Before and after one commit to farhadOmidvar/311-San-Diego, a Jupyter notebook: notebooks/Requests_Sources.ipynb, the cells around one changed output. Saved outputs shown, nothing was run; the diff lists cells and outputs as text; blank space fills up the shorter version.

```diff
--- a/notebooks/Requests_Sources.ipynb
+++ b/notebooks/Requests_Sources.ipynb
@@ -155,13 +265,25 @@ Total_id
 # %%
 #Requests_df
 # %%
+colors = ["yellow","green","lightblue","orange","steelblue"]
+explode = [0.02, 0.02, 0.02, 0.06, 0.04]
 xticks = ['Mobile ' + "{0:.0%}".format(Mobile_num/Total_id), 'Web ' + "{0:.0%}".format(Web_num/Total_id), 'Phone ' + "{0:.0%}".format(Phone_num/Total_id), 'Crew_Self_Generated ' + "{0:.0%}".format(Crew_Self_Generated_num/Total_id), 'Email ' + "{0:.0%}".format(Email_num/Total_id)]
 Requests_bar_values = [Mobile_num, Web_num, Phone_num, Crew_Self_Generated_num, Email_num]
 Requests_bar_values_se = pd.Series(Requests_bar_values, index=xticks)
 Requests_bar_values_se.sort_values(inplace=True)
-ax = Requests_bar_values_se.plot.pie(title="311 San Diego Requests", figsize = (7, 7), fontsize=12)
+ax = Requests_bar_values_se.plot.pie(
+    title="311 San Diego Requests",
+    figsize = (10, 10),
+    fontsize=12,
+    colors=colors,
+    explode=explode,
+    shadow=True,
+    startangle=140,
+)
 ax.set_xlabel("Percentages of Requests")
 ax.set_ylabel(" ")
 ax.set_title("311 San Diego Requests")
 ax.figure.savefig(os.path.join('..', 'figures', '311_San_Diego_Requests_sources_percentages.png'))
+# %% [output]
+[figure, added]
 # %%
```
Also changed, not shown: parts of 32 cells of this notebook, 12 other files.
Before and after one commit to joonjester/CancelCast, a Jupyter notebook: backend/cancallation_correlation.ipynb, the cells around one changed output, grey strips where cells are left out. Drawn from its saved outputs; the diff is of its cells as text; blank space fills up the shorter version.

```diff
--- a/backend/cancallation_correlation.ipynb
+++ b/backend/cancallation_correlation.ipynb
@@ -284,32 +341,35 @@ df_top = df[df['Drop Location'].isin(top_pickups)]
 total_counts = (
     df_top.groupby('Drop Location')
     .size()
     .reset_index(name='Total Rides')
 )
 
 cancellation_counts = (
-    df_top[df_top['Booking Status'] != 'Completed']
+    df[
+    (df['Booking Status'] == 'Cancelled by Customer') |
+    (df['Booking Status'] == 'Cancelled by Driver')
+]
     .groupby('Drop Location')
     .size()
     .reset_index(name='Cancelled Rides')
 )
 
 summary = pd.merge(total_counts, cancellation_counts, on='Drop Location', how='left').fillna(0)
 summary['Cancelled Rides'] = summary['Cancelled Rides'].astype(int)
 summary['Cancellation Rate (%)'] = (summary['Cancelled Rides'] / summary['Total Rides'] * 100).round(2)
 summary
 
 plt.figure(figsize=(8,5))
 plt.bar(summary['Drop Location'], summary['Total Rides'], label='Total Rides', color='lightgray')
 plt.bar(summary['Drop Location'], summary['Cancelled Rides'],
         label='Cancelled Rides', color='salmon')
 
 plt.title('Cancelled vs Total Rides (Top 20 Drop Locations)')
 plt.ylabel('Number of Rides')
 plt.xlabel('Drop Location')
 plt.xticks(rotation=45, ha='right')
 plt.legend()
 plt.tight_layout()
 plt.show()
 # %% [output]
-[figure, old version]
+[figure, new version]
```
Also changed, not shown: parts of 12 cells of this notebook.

◆ **WHAT IS NEEDED**
From the data, list each line in which the string "ipynb" appears.

◆ **EXPECTED ANSWER**
Before and after one commit to farhadOmidvar/311-San-Diego, a Jupyter notebook: notebooks/Requests_Sources.ipynb, the cells around one changed output. Saved outputs shown, nothing was run; the diff lists cells and outputs as text; blank space fills up the shorter version.
--- a/notebooks/Requests_Sources.ipynb
+++ b/notebooks/Requests_Sources.ipynb
Before and after one commit to joonjester/CancelCast, a Jupyter notebook: backend/cancallation_correlation.ipynb, the cells around one changed output, grey strips where cells are left out. Drawn from its saved outputs; the diff is of its cells as text; blank space fills up the shorter version.
--- a/backend/cancallation_correlation.ipynb
+++ b/backend/cancallation_correlation.ipynb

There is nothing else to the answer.